- How to complete this task
Each record should be given back exactly, with none missing.

- Exercise data
--*--
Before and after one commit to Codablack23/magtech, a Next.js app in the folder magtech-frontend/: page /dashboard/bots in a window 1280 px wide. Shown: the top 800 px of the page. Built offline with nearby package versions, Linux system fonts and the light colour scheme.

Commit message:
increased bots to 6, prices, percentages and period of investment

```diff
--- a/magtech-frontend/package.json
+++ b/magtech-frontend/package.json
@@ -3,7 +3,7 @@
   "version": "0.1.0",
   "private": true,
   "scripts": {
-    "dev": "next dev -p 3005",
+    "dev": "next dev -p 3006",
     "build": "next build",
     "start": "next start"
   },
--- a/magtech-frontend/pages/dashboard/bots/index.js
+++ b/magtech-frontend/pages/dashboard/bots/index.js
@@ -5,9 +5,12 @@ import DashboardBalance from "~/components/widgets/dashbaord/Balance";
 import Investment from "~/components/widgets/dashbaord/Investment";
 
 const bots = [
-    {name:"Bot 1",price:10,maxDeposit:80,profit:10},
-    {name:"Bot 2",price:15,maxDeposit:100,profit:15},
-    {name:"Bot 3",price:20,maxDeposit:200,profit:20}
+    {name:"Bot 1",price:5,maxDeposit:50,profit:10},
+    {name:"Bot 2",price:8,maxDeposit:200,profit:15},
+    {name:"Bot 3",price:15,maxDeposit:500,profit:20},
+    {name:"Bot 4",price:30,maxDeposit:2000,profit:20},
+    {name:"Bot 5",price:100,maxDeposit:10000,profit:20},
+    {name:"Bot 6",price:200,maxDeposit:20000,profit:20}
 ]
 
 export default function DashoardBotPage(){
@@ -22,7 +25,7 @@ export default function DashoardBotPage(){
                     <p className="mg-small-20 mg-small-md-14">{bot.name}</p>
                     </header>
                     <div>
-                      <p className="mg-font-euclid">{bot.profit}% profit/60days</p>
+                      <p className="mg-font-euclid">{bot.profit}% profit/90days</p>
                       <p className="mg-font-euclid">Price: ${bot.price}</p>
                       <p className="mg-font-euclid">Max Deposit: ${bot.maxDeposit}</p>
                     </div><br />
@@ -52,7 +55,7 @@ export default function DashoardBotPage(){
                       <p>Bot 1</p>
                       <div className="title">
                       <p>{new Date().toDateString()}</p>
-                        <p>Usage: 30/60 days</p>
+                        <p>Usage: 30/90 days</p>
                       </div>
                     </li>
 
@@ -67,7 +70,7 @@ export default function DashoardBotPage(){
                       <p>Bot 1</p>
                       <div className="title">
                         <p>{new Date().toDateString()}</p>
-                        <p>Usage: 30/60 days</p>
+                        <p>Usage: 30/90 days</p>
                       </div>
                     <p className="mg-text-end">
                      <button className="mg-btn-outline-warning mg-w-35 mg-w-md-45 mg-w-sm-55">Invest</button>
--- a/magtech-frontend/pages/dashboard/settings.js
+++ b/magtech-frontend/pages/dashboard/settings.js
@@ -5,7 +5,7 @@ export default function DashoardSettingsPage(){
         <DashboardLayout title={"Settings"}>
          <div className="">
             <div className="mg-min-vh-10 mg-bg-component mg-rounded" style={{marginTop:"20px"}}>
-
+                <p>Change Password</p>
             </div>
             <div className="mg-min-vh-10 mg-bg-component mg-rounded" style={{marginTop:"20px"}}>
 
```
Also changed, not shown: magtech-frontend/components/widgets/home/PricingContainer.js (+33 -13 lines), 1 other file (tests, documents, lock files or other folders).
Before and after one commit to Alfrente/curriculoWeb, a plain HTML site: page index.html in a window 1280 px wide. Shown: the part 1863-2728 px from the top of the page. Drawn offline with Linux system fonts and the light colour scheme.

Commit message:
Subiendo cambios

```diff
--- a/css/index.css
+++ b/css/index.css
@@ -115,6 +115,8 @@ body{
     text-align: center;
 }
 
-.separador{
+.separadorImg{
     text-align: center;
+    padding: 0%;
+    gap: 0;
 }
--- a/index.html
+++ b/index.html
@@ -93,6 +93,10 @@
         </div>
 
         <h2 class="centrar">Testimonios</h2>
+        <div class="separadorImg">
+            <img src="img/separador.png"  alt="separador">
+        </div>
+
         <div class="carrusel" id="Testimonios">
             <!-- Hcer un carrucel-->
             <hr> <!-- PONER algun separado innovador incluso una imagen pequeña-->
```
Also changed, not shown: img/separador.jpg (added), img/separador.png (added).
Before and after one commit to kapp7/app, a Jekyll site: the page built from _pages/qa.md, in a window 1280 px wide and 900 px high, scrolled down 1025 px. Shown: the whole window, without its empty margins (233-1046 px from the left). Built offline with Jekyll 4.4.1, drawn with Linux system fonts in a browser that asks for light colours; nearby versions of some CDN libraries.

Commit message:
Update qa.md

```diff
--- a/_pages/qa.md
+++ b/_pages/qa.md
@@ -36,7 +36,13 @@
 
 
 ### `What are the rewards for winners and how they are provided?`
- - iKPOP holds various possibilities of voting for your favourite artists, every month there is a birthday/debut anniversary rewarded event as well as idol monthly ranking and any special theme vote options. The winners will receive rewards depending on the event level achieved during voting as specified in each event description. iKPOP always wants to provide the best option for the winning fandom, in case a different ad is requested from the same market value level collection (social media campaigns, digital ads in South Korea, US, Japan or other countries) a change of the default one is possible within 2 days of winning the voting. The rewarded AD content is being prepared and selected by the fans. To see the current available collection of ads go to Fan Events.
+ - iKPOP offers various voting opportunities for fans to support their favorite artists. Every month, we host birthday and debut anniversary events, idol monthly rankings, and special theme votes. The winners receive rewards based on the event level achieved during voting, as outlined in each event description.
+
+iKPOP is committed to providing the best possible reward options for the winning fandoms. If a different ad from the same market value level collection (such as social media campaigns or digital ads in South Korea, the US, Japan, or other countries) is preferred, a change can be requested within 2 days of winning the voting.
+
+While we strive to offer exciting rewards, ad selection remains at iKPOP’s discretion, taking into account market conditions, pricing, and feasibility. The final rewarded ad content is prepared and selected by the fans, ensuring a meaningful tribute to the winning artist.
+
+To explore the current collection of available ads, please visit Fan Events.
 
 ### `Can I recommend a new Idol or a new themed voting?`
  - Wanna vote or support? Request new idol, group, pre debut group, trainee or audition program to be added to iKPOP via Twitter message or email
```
--*--
- Answer to this exercise
Before and after one commit to Codablack23/magtech, a Next.js app in the folder magtech-frontend/: page /dashboard/bots in a window 1280 px wide. Shown: the top 800 px of the page. Built offline with nearby package versions, Linux system fonts and the light colour scheme.

Commit message:
increased bots to 6, prices, percentages and period of investment

```diff
--- a/magtech-frontend/package.json
+++ b/magtech-frontend/package.json
@@ -3,7 +3,7 @@
   "version": "0.1.0",
   "private": true,
   "scripts": {
-    "dev": "next dev -p 3005",
+    "dev": "next dev -p 3006",
     "build": "next build",
     "start": "next start"
   },
--- a/magtech-frontend/pages/dashboard/bots/index.js
+++ b/magtech-frontend/pages/dashboard/bots/index.js
@@ -5,9 +5,12 @@ import DashboardBalance from "~/components/widgets/dashbaord/Balance";
 import Investment from "~/components/widgets/dashbaord/Investment";
 
 const bots = [
-    {name:"Bot 1",price:10,maxDeposit:80,profit:10},
-    {name:"Bot 2",price:15,maxDeposit:100,profit:15},
-    {name:"Bot 3",price:20,maxDeposit:200,profit:20}
+    {name:"Bot 1",price:5,maxDeposit:50,profit:10},
+    {name:"Bot 2",price:8,maxDeposit:200,profit:15},
+    {name:"Bot 3",price:15,maxDeposit:500,profit:20},
+    {name:"Bot 4",price:30,maxDeposit:2000,profit:20},
+    {name:"Bot 5",price:100,maxDeposit:10000,profit:20},
+    {name:"Bot 6",price:200,maxDeposit:20000,profit:20}
 ]
 
 export default function DashoardBotPage(){
@@ -22,7 +25,7 @@ export default function DashoardBotPage(){
                     <p className="mg-small-20 mg-small-md-14">{bot.name}</p>
                     </header>
                     <div>
-                      <p className="mg-font-euclid">{bot.profit}% profit/60days</p>
+                      <p className="mg-font-euclid">{bot.profit}% profit/90days</p>
                       <p className="mg-font-euclid">Price: ${bot.price}</p>
                       <p className="mg-font-euclid">Max Deposit: ${bot.maxDeposit}</p>
                     </div><br />
@@ -52,7 +55,7 @@ export default function DashoardBotPage(){
                       <p>Bot 1</p>
                       <div className="title">
                       <p>{new Date().toDateString()}</p>
-                        <p>Usage: 30/60 days</p>
+                        <p>Usage: 30/90 days</p>
                       </div>
                     </li>
 
@@ -67,7 +70,7 @@ export default function DashoardBotPage(){
                       <p>Bot 1</p>
                       <div className="title">
                         <p>{new Date().toDateString()}</p>
-                        <p>Usage: 30/60 days</p>
+                        <p>Usage: 30/90 days</p>
                       </div>
                     <p className="mg-text-end">
                      <button className="mg-btn-outline-warning mg-w-35 mg-w-md-45 mg-w-sm-55">Invest</button>
--- a/magtech-frontend/pages/dashboard/settings.js
+++ b/magtech-frontend/pages/dashboard/settings.js
@@ -5,7 +5,7 @@ export default function DashoardSettingsPage(){
         <DashboardLayout title={"Settings"}>
          <div className="">
             <div className="mg-min-vh-10 mg-bg-component mg-rounded" style={{marginTop:"20px"}}>
-
+                <p>Change Password</p>
             </div>
             <div className="mg-min-vh-10 mg-bg-component mg-rounded" style={{marginTop:"20px"}}>
 
```
Also changed, not shown: magtech-frontend/components/widgets/home/PricingContainer.js (+33 -13 lines), 1 other file (tests, documents, lock files or other folders).
Before and after one commit to Alfrente/curriculoWeb, a plain HTML site: page index.html in a window 1280 px wide. Shown: the part 1863-2728 px from the top of the page. Drawn offline with Linux system fonts and the light colour scheme.

Commit message:
Subiendo cambios

```diff
--- a/css/index.css
+++ b/css/index.css
@@ -115,6 +115,8 @@ body{
     text-align: center;
 }
 
-.separador{
+.separadorImg{
     text-align: center;
+    padding: 0%;
+    gap: 0;
 }
--- a/index.html
+++ b/index.html
@@ -93,6 +93,10 @@
         </div>
 
         <h2 class="centrar">Testimonios</h2>
+        <div class="separadorImg">
+            <img src="img/separador.png"  alt="separador">
+        </div>
+
         <div class="carrusel" id="Testimonios">
             <!-- Hcer un carrucel-->
             <hr> <!-- PONER algun separado innovador incluso una imagen pequeña-->
```
Also changed, not shown: img/separador.jpg (added), img/separador.png (added).
Before and after one commit to kapp7/app, a Jekyll site: the page built from _pages/qa.md, in a window 1280 px wide and 900 px high, scrolled down 1025 px. Shown: the whole window, without its empty margins (233-1046 px from the left). Built offline with Jekyll 4.4.1, drawn with Linux system fonts in a browser that asks for light colours; nearby versions of some CDN libraries.

Commit message:
Update qa.md

```diff
--- a/_pages/qa.md
+++ b/_pages/qa.md
@@ -36,7 +36,13 @@
 
 
 ### `What are the rewards for winners and how they are provided?`
- - iKPOP holds various possibilities of voting for your favourite artists, every month there is a birthday/debut anniversary rewarded event as well as idol monthly ranking and any special theme vote options. The winners will receive rewards depending on the event level achieved during voting as specified in each event description. iKPOP always wants to provide the best option for the winning fandom, in case a different ad is requested from the same market value level collection (social media campaigns, digital ads in South Korea, US, Japan or other countries) a change of the default one is possible within 2 days of winning the voting. The rewarded AD content is being prepared and selected by the fans. To see the current available collection of ads go to Fan Events.
+ - iKPOP offers various voting opportunities for fans to support their favorite artists. Every month, we host birthday and debut anniversary events, idol monthly rankings, and special theme votes. The winners receive rewards based on the event level achieved during voting, as outlined in each event description.
+
+iKPOP is committed to providing the best possible reward options for the winning fandoms. If a different ad from the same market value level collection (such as social media campaigns or digital ads in South Korea, the US, Japan, or other countries) is preferred, a change can be requested within 2 days of winning the voting.
+
+While we strive to offer exciting rewards, ad selection remains at iKPOP’s discretion, taking into account market conditions, pricing, and feasibility. The final rewarded ad content is prepared and selected by the fans, ensuring a meaningful tribute to the winning artist.
+
+To explore the current collection of available ads, please visit Fan Events.
 
 ### `Can I recommend a new Idol or a new themed voting?`
  - Wanna vote or support? Request new idol, group, pre debut group, trainee or audition program to be added to iKPOP via Twitter message or email
```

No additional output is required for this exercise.